It is a cycle of events that will be sadly familiar to some, and this week the emotional turmoil that so many families experience had a very public airing. First, the parents of Amy Winehouse and Blake Fielder-Civil went head-to-head in a radio phone-in on the subject of what to do about the ongoing Blake and Amy car crash. It was not just a clash of class – the Fielder-Civils are liberal, Middle England types, while Winehouse’s father, Mitch, is a straight-talking cabbie – it was also a collision of principles.
Mitch Winehouse thinks that the pair should take responsibility: “The only way out of this for them is to hit rock bottom . . . it’s their decision to make,” he said. The Fielder-Civils, on the other hand, were far more forgiving, conciliatory even. “We love [our son] very much and we urge him to come home,” they said. They also laid blame on outside factors, even recommending that Winehouse’s fans stop buying her records.
On the other side of the Atlantic, meanwhile, accusations flew as to the cause of the actor Owen Wilson’s suicide attempt. Courtney Love, herself no stranger to the effects of drug abuse, blamed a third party for encouraging Wilson to embrace an excessive lifestyle. For ordinary parents at home, however, the far more pressing question is this: how do I stop this happening to my own child? Seeing one’s worst nightmare played out in the lives of young celebrities such as Blake and Amy – and recently Kate Moss and Pete Doherty – does nothing to placate the twin demons of parenthood, guilt and overprotectiveness. Who is right? The Fielder-Civils, with their come-back-all-is-forgiven approach; or gruff Mr Winehouse? Personally, I’m with Mr Winehouse. When I was 13 or 14 (the peak age for experimentation, according to Colleen Hart, project manager of Addaction), my father and I had a chat. He explained that I was very welcome to experiment with drugs, alcohol and cigarettes – as long as I understood that, if I got myself into trouble, he would most emphatically not bail me out. Perhaps I was just very impressionable, but it worked – in part, at least.
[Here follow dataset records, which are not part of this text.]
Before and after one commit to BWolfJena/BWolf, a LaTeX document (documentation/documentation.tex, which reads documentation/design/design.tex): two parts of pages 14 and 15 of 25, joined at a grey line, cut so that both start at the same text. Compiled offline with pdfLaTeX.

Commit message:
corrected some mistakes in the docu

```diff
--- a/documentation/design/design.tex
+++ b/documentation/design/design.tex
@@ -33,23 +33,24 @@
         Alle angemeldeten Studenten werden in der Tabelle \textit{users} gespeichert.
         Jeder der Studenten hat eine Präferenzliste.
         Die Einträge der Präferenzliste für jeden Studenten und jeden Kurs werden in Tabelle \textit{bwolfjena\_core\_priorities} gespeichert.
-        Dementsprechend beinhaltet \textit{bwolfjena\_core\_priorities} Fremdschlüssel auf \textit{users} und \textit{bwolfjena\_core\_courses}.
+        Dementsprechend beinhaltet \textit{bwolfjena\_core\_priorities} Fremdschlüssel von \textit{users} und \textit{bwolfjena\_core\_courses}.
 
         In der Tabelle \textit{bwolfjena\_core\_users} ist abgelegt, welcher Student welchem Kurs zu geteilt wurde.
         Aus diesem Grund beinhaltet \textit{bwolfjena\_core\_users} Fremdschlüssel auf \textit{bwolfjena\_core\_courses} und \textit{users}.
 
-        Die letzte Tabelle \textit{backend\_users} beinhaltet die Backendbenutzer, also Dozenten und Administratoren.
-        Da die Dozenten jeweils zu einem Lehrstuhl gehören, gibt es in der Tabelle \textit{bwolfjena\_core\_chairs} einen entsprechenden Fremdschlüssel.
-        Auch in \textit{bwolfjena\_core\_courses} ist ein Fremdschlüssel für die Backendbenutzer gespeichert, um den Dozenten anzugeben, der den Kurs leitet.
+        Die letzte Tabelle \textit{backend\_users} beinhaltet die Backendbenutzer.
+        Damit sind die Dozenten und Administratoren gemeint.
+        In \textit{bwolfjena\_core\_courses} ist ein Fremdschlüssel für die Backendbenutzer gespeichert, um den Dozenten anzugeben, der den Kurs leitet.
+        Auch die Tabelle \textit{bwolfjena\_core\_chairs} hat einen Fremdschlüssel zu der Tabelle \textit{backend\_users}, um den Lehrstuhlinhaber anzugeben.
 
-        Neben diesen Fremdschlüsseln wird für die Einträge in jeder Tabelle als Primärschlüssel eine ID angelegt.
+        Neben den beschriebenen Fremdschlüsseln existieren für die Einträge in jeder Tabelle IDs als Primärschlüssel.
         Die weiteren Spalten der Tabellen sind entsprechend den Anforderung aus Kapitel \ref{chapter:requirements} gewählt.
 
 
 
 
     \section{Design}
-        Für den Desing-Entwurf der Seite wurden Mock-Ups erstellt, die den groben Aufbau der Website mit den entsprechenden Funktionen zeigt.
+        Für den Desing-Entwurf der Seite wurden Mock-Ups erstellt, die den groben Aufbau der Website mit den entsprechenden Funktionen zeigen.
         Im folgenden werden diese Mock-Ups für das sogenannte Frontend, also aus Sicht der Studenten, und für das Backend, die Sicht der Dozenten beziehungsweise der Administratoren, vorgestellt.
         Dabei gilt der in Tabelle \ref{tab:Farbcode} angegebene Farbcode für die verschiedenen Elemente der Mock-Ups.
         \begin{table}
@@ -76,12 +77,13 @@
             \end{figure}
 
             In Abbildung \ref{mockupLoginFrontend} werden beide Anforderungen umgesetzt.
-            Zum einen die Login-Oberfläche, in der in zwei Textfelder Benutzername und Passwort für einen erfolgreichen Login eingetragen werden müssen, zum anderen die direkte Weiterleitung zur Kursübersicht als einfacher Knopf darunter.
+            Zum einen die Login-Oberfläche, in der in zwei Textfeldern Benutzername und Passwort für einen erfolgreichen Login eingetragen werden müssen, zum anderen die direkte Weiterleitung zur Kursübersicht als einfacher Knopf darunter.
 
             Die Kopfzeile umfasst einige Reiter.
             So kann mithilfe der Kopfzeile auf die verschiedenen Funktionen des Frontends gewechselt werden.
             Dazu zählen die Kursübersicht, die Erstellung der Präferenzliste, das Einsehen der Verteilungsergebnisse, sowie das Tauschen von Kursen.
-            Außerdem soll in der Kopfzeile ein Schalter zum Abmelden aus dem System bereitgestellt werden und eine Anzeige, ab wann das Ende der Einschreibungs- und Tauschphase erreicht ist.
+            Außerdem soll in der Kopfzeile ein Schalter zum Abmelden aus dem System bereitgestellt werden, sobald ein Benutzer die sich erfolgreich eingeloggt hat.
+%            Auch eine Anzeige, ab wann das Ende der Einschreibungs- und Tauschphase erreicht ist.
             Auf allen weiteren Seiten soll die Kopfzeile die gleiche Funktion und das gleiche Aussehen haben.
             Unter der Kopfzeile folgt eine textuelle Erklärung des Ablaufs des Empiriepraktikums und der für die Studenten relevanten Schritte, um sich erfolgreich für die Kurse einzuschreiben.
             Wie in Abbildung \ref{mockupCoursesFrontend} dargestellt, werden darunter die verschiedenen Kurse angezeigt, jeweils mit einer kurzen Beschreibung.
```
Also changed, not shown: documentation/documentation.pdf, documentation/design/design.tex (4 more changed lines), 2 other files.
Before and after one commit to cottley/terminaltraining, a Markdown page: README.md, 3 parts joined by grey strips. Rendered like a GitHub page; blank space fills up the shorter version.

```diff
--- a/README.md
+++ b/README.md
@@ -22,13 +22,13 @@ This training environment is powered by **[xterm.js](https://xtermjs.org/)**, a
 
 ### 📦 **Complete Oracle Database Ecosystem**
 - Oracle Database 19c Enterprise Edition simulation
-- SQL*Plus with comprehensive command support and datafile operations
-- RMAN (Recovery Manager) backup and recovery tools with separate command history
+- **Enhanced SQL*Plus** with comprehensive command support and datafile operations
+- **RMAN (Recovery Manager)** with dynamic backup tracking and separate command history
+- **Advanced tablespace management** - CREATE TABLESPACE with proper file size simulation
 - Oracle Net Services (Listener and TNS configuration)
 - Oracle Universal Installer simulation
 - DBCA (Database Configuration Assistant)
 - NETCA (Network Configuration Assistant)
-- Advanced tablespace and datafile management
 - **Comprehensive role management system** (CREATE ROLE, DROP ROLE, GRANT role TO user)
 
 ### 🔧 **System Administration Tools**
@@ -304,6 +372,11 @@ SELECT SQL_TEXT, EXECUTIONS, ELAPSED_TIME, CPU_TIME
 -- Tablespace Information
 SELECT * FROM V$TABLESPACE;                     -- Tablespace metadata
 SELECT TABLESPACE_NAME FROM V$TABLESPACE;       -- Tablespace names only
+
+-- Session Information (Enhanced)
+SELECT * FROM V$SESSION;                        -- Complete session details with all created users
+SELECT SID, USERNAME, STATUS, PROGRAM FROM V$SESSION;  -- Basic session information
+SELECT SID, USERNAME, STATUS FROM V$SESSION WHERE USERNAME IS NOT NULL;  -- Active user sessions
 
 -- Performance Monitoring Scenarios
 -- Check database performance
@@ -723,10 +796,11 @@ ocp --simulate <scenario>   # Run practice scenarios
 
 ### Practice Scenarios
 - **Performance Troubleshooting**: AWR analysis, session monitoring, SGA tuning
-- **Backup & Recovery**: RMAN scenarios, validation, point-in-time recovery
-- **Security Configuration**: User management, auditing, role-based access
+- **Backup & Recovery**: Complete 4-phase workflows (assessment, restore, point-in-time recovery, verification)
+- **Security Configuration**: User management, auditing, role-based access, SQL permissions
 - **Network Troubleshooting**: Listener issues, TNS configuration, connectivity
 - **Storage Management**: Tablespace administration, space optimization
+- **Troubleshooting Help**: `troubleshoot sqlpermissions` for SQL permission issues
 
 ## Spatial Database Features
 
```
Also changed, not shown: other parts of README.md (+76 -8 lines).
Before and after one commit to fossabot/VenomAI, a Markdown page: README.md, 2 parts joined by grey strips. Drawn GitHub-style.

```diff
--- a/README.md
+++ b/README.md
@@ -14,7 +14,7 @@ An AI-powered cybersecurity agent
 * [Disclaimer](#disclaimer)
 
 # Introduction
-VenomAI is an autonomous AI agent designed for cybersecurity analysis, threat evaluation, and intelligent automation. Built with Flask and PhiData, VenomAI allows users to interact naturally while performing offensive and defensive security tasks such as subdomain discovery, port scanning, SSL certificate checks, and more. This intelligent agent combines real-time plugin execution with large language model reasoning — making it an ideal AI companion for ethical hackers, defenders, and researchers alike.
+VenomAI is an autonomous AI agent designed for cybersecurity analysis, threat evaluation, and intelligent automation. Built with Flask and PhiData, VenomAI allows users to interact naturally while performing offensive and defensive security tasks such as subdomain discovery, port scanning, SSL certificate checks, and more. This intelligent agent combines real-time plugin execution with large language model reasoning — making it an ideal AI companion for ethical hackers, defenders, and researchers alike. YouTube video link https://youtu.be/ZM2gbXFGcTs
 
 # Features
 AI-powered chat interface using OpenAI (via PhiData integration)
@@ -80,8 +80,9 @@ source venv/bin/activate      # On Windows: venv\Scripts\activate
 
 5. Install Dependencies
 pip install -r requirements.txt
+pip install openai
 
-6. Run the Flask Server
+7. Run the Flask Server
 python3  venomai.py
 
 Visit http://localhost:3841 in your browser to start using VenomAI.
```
I was well beyond my 18th birthday before I even got squiffy.
Hart, who has a lifetime’s experience in dealing with addicts and their families, is adamant that parents play a key part in how their children deal with the temptations of the modern world. “The hard part is establishing boundaries, while at the same time being supportive,” she says. “It is very important that parents open up and maintain dialogue with their child early on. ”
The move from primary to secondary school can often be a trigger, as the child is transferring from a small, familiar environment to a large, scary one, and insecurity lowers resistance to negative peer pressure. “A confident child is well equipped to resist,” says Hart. “Children who feel good about themselves rarely have serious problems with drugs.”
As to identifying signs of trouble, “look for the weakening of old, regular friendships in favour of newer, more undesirable friends,” she says. “Marked changes in appearance are also strong indicators.” No one following the career of Ms Winehouse would doubt that all those factors are present. Regarding the solution, there is magic cure, says Hart, it is down to the individual but parental involvement is key.
As to the rest, it is clear that the pair still have a way to go before resolving their problems: yesterday there were reports that Amy is contemplating having a baby with Blake. So in that respect, at least, the Fielder-Civils are right: the pair are in denial. There is only one thing worse than having a drug addict for a child – and that is having one as a parent.
Living with an addict
The year that I was born was the same year that my half-sister, Louise, began her life as a heroin addict. It was 1977 and she was 17. Just a few days ago she told me that she last took the drug in July (she injects). Since then, she said, she has kept to her methadone prescriptions. Of course I’m pleased for her, and I told her so. But I’m afraid that I’m pessimistic about the likelihood of her staying off heroin for long.
For three decades I’ve been a witness to Louise’s addiction and our mother’s anguished attempts to free her of it, until her death five years ago. Mum was almost as consumed by her unconditional imperative to revive Louise as Louise is by heroin.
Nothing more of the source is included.